We all got together last Monday, Feb. 7 to taste samples from our five batches of Kolaches. As usual, even though we all were to follow the same recipe, each of us deviated in some respects. This naturally produced very different results.
Now, we don’t judge our products each month, but usually one sample rises above the rest and is generally acclaimed the favorite, to the acute embarrassment and disbelief of the “winner.”
“Winner” of this month’s effort was Polly, who achieved a crispness no one else had done. Crispness is not a quality of traditional Kolaches, but by having a thinner dough and clearer glaze, the dough became crunchy.
Leona’s Kolaches were the most accurate and regular in shape – quite beautiful. Sandy made a variety of shapes, including a gorgeous pinwheel, rolled cylinders, and traditional rounds. Monica changed the filling to a cottage cheese mixture, which resulted in a delicious and very different-looking pastry – popular with all of us. Jo forgot to put powdered sugar on hers, but otherwise had an acceptable product. Her filling was made from dried peaches and was darker than the traditional ones.

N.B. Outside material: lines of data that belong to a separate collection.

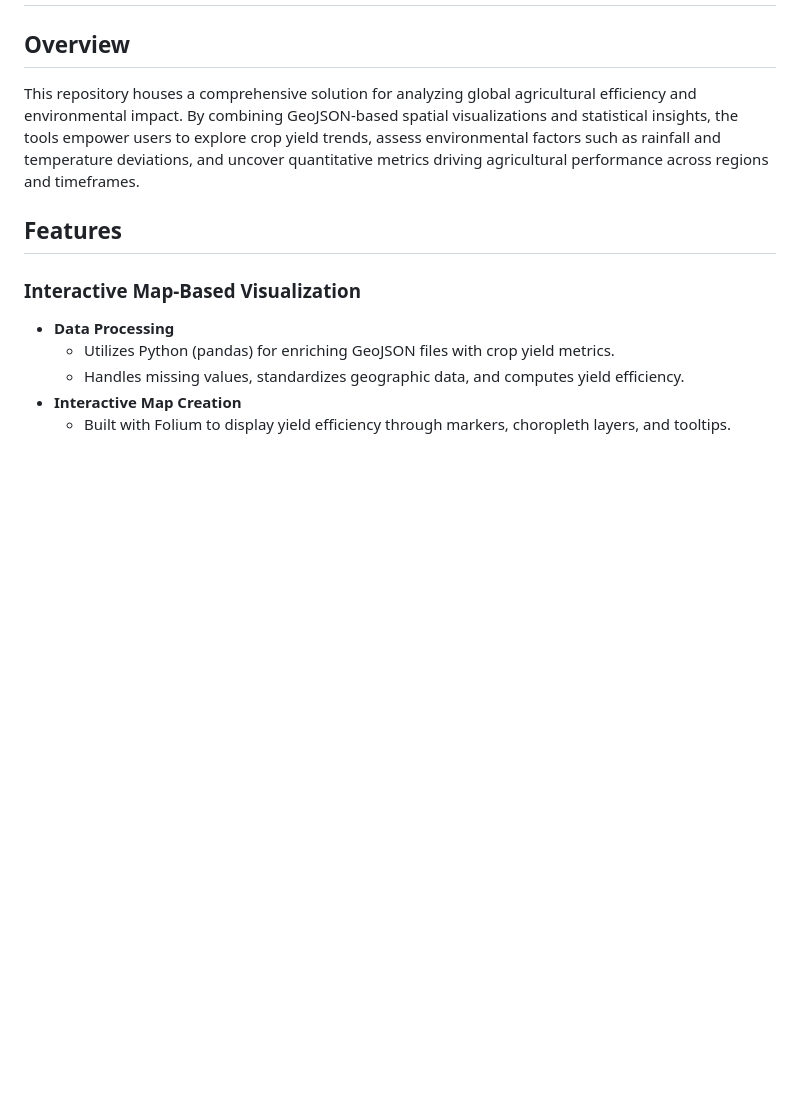
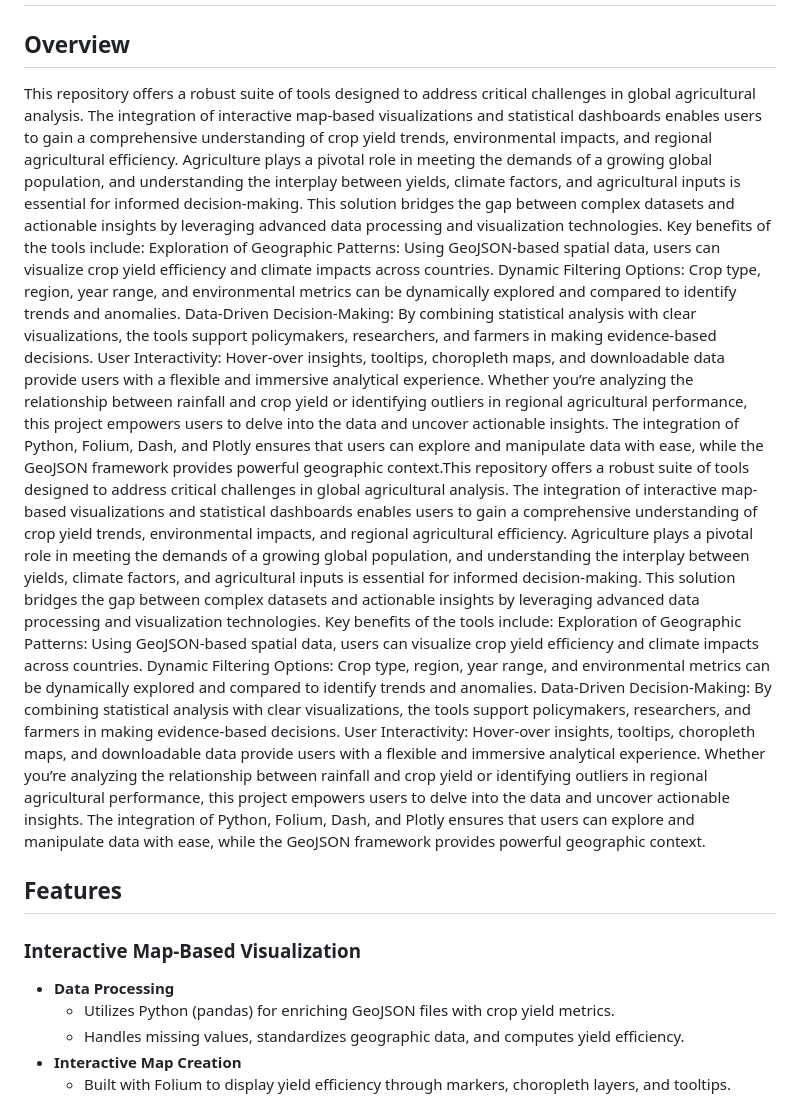
Before and after one commit to jwadamucci/Project3_Group1, a Markdown page: README.md, the part around the change. Drawn GitHub-style; blank space fills up the shorter version.

Commit message:
Update README.md
Changes in Overview

```diff
--- a/README.md
+++ b/README.md
@@ -1,7 +1,21 @@
 # Crop Yield Analysis and Visualization Tools
 
 ## Overview
-This repository houses a comprehensive solution for analyzing global agricultural efficiency and environmental impact. By combining GeoJSON-based spatial visualizations and statistical insights, the tools empower users to explore crop yield trends, assess environmental factors such as rainfall and temperature deviations, and uncover quantitative metrics driving agricultural performance across regions and timeframes.
+This repository offers a robust suite of tools designed to address critical challenges in global agricultural analysis. The integration of interactive map-based visualizations and statistical dashboards enables users to gain a comprehensive understanding of crop yield trends, environmental impacts, and regional agricultural efficiency.
+Agriculture plays a pivotal role in meeting the demands of a growing global population, and understanding the interplay between yields, climate factors, and agricultural inputs is essential for informed decision-making. This solution bridges the gap between complex datasets and actionable insights by leveraging advanced data processing and visualization technologies.
+Key benefits of the tools include:
+Exploration of Geographic Patterns: Using GeoJSON-based spatial data, users can visualize crop yield efficiency and climate impacts across countries.
+Dynamic Filtering Options: Crop type, region, year range, and environmental metrics can be dynamically explored and compared to identify trends and anomalies.
+Data-Driven Decision-Making: By combining statistical analysis with clear visualizations, the tools support policymakers, researchers, and farmers in making evidence-based decisions.
+User Interactivity: Hover-over insights, tooltips, choropleth maps, and downloadable data provide users with a flexible and immersive analytical experience.
+Whether you’re analyzing the relationship between rainfall and crop yield or identifying outliers in regional agricultural performance, this project empowers users to delve into the data and uncover actionable insights. The integration of Python, Folium, Dash, and Plotly ensures that users can explore and manipulate data with ease, while the GeoJSON framework provides powerful geographic context.This repository offers a robust suite of tools designed to address critical challenges in global agricultural analysis. The integration of interactive map-based visualizations and statistical dashboards enables users to gain a comprehensive understanding of crop yield trends, environmental impacts, and regional agricultural efficiency.
+Agriculture plays a pivotal role in meeting the demands of a growing global population, and understanding the interplay between yields, climate factors, and agricultural inputs is essential for informed decision-making. This solution bridges the gap between complex datasets and actionable insights by leveraging advanced data processing and visualization technologies.
+Key benefits of the tools include:
+Exploration of Geographic Patterns: Using GeoJSON-based spatial data, users can visualize crop yield efficiency and climate impacts across countries.
+Dynamic Filtering Options: Crop type, region, year range, and environmental metrics can be dynamically explored and compared to identify trends and anomalies.
+Data-Driven Decision-Making: By combining statistical analysis with clear visualizations, the tools support policymakers, researchers, and farmers in making evidence-based decisions.
+User Interactivity: Hover-over insights, tooltips, choropleth maps, and downloadable data provide users with a flexible and immersive analytical experience.
+Whether you’re analyzing the relationship between rainfall and crop yield or identifying outliers in regional agricultural performance, this project empowers users to delve into the data and uncover actionable insights. The integration of Python, Folium, Dash, and Plotly ensures that users can explore and manipulate data with ease, while the GeoJSON framework provides powerful geographic context.
 
 ## Features
 
```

Laurie, our founder and the only professional in this month’s group, was not satisfied with her dough, so she decided not to proceed to the finish. She used fresh yeast, to which she attributed the dough’s failure to rise to her satisfaction. She recognized that the high sugar and butter content also affected the process. We noted that our doughs did not rise to our expectations either.
After eating all the samples and drinking decaf coffee that we agreed is the most delicious we have tasted, we decided that for March 7 we would make pate a choux, with either savory or sweet fillings. Monica volunteered to select a recipe.
Monica says, “The Baker’s Dozen book does not have a recipe for pate a choux. There are plenty of them on the Web. Maybe Sandy can look up the Fannie Farmer version. I have copied the Alton Brown version and will attach it…. There are lots of websites with wonderful pictures and directions available for those of us who have never made this before.”
Here’s the Alton Brown version:
Pâte à Chou
* 1 1/4 cups water
* 1 1/2 sticks (3/4 cup) unsalted butter, cut into pieces
* 1/2 teaspoon salt
* 1 1/2 cups unbleached flour
* 4 to 6 large eggs
In a heavy saucepan bring water to a boil with butter and salt over high heat. Reduce heat to moderate. Add flour all at once and beat with a wooden spoon until mixture pulls away from sides of pan, forming a dough
Transfer dough to bowl of a standing electric mixer and beat in 4 eggs, 1 at a time, on high speed, beating well after each addition. Batter should be stiff enough to just hold soft peaks and fall softly from a spoon. If batter is too stiff, in a small bowl beat remaining 2 eggs lightly, 1 at a time, and add to batter, a little at a time, beating on high speed, until batter is desired consistency.